Tag Archives: Cebolla Wilderness

Holy Water

Shrine Cebolla Wilderness 1In the Cebolla Wilderness, an abandoned ranchito with tin shack and corrals. North of it was a steep, stone arroyo with a spring at its head. Filling the gap between two huge stones, a springhouse had been built around the frozen pool. Inside, back in the dark and the smell of water, a tiny shrine was cut in the living rock.

The chisel marks were clear. The santo that had stood there was gone, as was the grille that had protected it, though the scars of the grille’s hinges remained. The empty nicho was touched with blue paint. Carved in front of it was a shallow bowl—for a votive candle, or for water from the spring? There was a stone  to kneel on.

The dim interior, the narrow rock passage and frozen pool, the tiny shrine: it felt like a megalithic tomb, something much older than itself.


Homestead Canyon

To Homestead Canyon in the Cebolla Wilderness. A glittery fall day.

At the wilderness boundary hunters had driven off-road, broken down the fence, and taken a truck in. We parked and sloped off on foot through prickly year-end weeds; my socks are full of stickers.

On the mesa top are the stone-heap remains of little pueblo. (The area was heavily settled in the 1300s.) On one sandy ridge the wind had exposed the four yellow-and-red sandstone slabs that made the half-moon edge of a storage cist. The whole ridge was sand-scoured, ventifacted, all wind-worn surface.

Nearby, also wind-scoured, were the sparkly bits of a metate (grinding basin), Archaic and thus hundreds of years older than the pueblos, that had been ground clear through with use. Human stories, one on top of another.

The piñon nuts were ripe and falling out of the cones. We kept stopping to eat.

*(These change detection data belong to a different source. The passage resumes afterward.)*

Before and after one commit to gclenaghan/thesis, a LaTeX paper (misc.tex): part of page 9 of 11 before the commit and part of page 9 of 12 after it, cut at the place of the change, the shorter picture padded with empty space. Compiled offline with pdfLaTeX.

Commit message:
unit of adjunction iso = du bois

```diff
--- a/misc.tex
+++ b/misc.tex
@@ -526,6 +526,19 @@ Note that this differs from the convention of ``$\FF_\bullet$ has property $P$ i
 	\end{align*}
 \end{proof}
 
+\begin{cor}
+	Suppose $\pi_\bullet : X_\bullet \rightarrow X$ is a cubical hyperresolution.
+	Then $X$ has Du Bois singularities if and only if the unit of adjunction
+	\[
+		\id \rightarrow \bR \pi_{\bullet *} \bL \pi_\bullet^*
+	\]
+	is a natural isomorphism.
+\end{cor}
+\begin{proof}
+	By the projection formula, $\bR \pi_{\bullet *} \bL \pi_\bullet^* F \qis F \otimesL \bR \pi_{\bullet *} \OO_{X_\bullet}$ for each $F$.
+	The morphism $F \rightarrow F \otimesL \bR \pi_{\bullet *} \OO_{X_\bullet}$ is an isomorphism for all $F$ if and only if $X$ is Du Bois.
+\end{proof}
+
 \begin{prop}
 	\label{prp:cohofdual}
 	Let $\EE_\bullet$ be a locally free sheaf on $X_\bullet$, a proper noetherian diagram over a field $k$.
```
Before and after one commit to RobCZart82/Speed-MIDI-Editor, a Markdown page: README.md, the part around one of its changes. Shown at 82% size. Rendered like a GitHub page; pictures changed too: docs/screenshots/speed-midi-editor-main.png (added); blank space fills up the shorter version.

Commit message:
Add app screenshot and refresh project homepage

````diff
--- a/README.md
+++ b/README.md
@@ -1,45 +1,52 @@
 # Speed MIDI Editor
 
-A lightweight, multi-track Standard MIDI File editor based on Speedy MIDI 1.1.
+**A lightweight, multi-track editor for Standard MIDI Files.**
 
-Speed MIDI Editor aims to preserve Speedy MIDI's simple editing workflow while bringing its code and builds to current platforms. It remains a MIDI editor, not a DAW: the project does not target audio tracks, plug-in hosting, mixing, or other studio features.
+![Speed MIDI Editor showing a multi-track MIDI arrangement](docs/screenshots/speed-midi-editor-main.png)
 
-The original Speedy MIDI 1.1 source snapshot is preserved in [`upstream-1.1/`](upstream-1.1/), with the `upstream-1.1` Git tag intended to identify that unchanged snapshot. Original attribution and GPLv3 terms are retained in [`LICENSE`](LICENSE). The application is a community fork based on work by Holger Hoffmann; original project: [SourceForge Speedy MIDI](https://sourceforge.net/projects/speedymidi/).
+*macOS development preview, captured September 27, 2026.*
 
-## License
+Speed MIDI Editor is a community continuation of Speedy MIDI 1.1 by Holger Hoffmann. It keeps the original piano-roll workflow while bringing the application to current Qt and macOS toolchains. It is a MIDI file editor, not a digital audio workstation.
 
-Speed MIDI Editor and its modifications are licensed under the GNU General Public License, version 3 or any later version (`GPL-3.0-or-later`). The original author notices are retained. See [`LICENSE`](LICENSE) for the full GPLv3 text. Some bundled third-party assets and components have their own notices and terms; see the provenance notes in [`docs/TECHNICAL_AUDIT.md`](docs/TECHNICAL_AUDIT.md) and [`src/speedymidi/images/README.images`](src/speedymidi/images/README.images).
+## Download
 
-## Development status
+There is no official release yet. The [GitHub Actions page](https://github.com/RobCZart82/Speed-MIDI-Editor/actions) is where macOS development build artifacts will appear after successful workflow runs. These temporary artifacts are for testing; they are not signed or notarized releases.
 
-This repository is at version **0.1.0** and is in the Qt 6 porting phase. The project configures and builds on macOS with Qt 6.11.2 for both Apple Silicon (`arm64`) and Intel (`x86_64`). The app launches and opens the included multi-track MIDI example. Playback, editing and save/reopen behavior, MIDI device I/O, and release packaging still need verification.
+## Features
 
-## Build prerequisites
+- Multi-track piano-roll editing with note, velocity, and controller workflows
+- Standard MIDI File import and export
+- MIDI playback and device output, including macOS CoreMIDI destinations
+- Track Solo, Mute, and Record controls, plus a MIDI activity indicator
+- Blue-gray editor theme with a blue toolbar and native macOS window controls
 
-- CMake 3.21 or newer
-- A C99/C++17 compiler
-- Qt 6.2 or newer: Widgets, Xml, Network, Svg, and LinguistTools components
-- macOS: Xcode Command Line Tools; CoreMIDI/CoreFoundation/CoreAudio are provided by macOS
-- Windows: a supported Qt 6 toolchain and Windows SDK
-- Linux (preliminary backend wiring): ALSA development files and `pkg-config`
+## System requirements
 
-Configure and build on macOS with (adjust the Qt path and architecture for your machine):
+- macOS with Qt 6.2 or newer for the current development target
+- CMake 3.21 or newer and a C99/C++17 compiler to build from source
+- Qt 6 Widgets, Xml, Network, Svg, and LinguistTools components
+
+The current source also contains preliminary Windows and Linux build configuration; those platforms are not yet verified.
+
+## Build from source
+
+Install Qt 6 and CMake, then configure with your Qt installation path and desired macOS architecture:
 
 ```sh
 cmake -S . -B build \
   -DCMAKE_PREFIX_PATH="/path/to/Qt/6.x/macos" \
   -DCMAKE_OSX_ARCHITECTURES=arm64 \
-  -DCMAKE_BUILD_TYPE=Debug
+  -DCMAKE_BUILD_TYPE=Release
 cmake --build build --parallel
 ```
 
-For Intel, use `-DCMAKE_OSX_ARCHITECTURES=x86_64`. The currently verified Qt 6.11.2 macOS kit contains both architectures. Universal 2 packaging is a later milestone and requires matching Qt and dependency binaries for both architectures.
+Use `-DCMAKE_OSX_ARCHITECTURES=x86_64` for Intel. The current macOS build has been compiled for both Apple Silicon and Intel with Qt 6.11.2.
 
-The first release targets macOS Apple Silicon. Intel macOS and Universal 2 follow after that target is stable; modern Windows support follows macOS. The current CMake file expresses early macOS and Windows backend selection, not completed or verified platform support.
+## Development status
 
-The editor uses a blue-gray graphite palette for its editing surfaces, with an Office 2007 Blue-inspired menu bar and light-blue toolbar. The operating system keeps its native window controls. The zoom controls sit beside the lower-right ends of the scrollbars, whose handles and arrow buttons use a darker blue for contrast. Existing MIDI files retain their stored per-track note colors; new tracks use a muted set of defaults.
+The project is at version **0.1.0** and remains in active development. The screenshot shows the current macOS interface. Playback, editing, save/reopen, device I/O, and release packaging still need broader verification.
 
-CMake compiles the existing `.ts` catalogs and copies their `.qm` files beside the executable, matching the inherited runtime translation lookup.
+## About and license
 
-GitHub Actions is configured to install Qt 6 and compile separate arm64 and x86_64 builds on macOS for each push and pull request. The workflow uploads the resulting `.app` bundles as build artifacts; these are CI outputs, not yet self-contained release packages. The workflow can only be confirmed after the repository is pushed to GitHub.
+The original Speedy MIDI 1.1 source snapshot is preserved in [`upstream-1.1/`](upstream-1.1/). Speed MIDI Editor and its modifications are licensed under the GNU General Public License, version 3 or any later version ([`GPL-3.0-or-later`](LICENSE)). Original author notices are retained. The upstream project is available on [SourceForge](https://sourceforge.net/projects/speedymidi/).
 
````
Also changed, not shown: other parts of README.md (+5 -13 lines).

Winterfat had the low winter light behind it, blazing silver. Spider guy wires were strung juniper to juniper; we broke those fine, elastic barriers as we walked.


For more walks on stone and sand, click here.